Khalil Iskarous, a member of immigrants-rights group Unidad Latina en Accion, said he thinks many people do not realize the extent to which racism is still prevalent in American society.
“I am here in solidarity with the boys who are being unfairly treated,” he said. “They defended themselves against a racist attack.”
But other Yale students were not as supportive of the protestors’ cause.
“I think it’s a tragedy that the Jena Six are viewed as the good guys in this protest,” Michael Boyce ’11 said. “I think in the ’60s the heroes of this story would have been the other students who we know handled the situation more peacefully.”
Mychal Bell, one of the Jena Six, was tried and convicted in June of aggravated battery and conspiracy. In September, over 10,000 demonstrators rallied in Jena, filling the streets and bringing the town to a halt. On Sept. 27, Bell was released on bail.
Some protestors interviewed said such events can help affect social and political change.
“Getting on the street can make a real difference,” said Deborah Malatesta, an organizer for the Answer Coalition, as she stood in front of a sign reading “Stop the Legal Lynching.”
The public demonstrations seem to be influencing people, said Liz Gionfriddo, a student at Connecticut’s Middlesex Community College. Gionfriddo circulated a petition at her school to bring justice to the Jena Six, she said.
“The response [to the petition] was great for two reasons: first, most people knew about the situation,” she said. “And second, most people were willing to sign.”
Many protestors interviewed said they think it is important to speak out on issues like the Jena 6, given that New Haven has its own set of race-centered issues.
One protestor at the event held a sign that read, “We all live in Jena.”
Several Yale students who joined the protest said they think it was particularly meaningful to be discussing the situation in Jena considering the racist graffiti that Davenport College dining hall employees found at the York Street entrance to Pierson College on Tuesday morning.
They said that earlier this October, posters put up on Old Campus to bring attention to the “Jena 6” were quickly removed.
But as of now, it is unclear whether the national attention will affect the course of the trials, Fair said.

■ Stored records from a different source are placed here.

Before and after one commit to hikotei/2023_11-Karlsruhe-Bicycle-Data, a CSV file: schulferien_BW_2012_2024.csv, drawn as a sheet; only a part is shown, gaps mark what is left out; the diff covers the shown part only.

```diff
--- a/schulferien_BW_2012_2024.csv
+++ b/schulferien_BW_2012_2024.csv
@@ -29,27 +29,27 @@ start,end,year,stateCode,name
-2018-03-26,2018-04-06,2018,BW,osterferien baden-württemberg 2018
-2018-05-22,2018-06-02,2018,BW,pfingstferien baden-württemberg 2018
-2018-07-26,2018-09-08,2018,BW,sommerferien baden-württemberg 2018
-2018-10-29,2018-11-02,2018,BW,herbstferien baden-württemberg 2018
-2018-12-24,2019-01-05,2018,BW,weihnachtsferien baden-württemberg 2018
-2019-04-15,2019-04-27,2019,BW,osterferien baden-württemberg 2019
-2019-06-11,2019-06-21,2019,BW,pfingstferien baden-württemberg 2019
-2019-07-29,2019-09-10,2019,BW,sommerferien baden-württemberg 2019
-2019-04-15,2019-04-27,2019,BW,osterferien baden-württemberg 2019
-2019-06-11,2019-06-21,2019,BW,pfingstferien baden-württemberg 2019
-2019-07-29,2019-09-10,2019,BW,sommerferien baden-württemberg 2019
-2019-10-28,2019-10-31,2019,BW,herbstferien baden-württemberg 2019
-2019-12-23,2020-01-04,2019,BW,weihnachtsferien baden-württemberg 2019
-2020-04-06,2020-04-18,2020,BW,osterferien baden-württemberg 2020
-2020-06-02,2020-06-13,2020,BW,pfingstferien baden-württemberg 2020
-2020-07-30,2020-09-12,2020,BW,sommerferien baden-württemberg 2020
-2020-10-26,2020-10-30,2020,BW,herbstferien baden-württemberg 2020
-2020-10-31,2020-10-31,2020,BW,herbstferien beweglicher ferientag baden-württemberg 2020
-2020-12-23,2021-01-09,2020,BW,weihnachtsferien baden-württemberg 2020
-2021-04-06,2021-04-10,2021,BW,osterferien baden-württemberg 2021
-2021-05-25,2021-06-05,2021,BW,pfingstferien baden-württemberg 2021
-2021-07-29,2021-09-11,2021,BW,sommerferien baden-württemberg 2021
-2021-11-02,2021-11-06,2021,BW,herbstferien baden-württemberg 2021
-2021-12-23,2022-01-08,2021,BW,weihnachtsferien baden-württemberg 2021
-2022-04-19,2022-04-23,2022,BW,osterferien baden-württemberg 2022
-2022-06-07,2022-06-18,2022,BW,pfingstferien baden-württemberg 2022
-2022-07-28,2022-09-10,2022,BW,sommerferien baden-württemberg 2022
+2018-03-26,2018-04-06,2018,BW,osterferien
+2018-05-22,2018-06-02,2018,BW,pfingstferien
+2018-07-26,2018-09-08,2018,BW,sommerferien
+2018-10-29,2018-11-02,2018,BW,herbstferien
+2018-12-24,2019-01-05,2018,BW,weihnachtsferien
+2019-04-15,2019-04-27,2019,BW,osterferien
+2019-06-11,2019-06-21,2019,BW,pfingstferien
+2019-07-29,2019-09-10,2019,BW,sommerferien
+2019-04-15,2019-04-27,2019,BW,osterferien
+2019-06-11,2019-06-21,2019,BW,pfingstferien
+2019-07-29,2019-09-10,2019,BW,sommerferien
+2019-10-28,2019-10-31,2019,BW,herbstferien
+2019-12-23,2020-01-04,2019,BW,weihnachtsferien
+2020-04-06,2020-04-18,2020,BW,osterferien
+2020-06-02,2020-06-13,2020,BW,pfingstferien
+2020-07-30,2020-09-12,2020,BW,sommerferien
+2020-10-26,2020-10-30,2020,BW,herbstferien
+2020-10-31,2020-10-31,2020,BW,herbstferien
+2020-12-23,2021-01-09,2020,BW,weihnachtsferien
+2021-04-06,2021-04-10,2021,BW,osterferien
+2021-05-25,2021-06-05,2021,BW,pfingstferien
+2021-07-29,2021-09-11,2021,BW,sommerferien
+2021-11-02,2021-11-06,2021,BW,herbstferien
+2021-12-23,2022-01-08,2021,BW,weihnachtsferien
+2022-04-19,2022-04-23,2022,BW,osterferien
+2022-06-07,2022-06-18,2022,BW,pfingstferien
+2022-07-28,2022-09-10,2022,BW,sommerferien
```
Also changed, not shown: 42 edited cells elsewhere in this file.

“I just want people to stay in the movement to continue to fight for justice and a better justice system,” she said.
In addition to New Haven, demonstrations took place in Washington, D.C.; New York City; Chicago, Ill.; Boston, Mass.; Ft. Lauderdale, Fla.; Sioux Falls, S.D.; Reno, Nev.; Seattle, Wash.; Los Angeles, Calif.; and San Francisco, Calif.